What’s the difference between physics and biology? Take a golf ball and a cannonball and drop them off the Tower of Pisa. The laws of physics allow you to predict their trajectories pretty much as accurately as you could wish for.
Now do the same experiment again, but replace the cannonball with a pigeon.
Biological systems don’t defy physical laws, of course — but neither do they seem to be predicted by them. In contrast, they are goal-directed: survive and reproduce. We can say that they have a purpose — or what philosophers have traditionally called a teleology — that guides their behavior.
By the same token, physics now lets us predict, starting from the state of the universe a billionth of a second after the Big Bang, what it looks like today. But no one imagines that the appearance of the first primitive cells on Earth led predictably to the human race. Laws do not, it seems, dictate the course of evolution.
The teleology and historical contingency of biology, said the evolutionary biologist Ernst Mayr, make it unique among the sciences. Both of these features stem from perhaps biology’s only general guiding principle: evolution. It depends on chance and randomness, but natural selection gives it the appearance of intention and purpose. Animals are drawn to water not by some magnetic attraction, but because of their instinct, their intention, to survive. Legs serve the purpose of, among other things, taking us to the water.
Mayr claimed that these features make biology exceptional — a law unto itself. But recent developments in nonequilibrium physics, complex systems science and information theory are challenging that view.
Once we regard living things as agents performing a computation — collecting and storing information about an unpredictable environment — capacities and considerations such as replication, adaptation, agency, purpose and meaning can be understood as arising not from evolutionary improvisation, but as inevitable corollaries of physical laws. In other words, there appears to be a kind of physics of things doing stuff, and evolving to do stuff. Meaning and intention — thought to be the defining characteristics of living systems — may then emerge naturally through the laws of thermodynamics and statistical mechanics.
This past November, physicists, mathematicians and computer scientists came together with evolutionary and molecular biologists to talk — and sometimes argue — about these ideas at a workshop at the Santa Fe Institute in New Mexico, the mecca for the science of “complex systems.” They asked: Just how special (or not) is biology?
It’s hardly surprising that there was no consensus.
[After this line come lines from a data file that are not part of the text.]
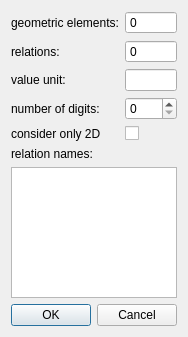
This is evaluateGeometrics/dialogSettings.ui in itom-project/designerPlugins as Qt 5 draws it before an edit. The edited form follows.
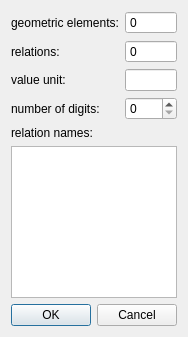
This is the edited form.

Commit message: adaptions to evaluateGeometrics plugin due to new shape class

```diff
--- a/evaluateGeometrics/dialogSettings.ui
+++ b/evaluateGeometrics/dialogSettings.ui
@@ -6,7 +6,7 @@
    <rect>
     <x>0</x>
     <y>0</y>
-    <width>178</width>
+    <width>181</width>
     <height>337</height>
    </rect>
   </property>
@@ -18,6 +18,13 @@
     <layout class="QHBoxLayout" name="horizontalLayout">
      <item>
       <layout class="QFormLayout" name="formLayout">
+       <item row="0" column="0">
+        <widget class="QLabel" name="labelGeometrics">
+         <property name="text">
+          <string>geometric elements:</string>
+         </property>
+        </widget>
+       </item>
        <item row="0" column="1">
         <widget class="QSpinBox" name="spinBoxGeometrics">
          <property name="enabled">
@@ -87,27 +94,6 @@
          </property>
         </widget>
        </item>
-       <item row="0" column="0">
-        <widget class="QLabel" name="labelGeometrics">
-         <property name="text">
-          <string>geometric elements:</string>
-         </property>
-        </widget>
-       </item>
-       <item row="4" column="1">
-        <widget class="QCheckBox" name="checkBoxtTwoDThreeD">
-         <property name="text">
-          <string/>
-         </property>
-        </widget>
-       </item>
-       <item row="4" column="0">
-        <widget class="QLabel" name="labelTwoDThreeD">
-         <property name="text">
-          <string>consider only 2D</string>
-         </property>
-        </widget>
-       </item>
       </layout>
      </item>
      <item>
```
The commit also changes 8 other files.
But one message that emerged very clearly was that, if there’s a kind of physics behind biological teleology and agency, it has something to do with the same concept that seems to have become installed at the heart of fundamental physics itself: information.
Interesting reading via Quanta Magazine:
David Kaplan explains how the law of increasing entropy could drive random bits of matter into the stable, orderly structures of life – Watch video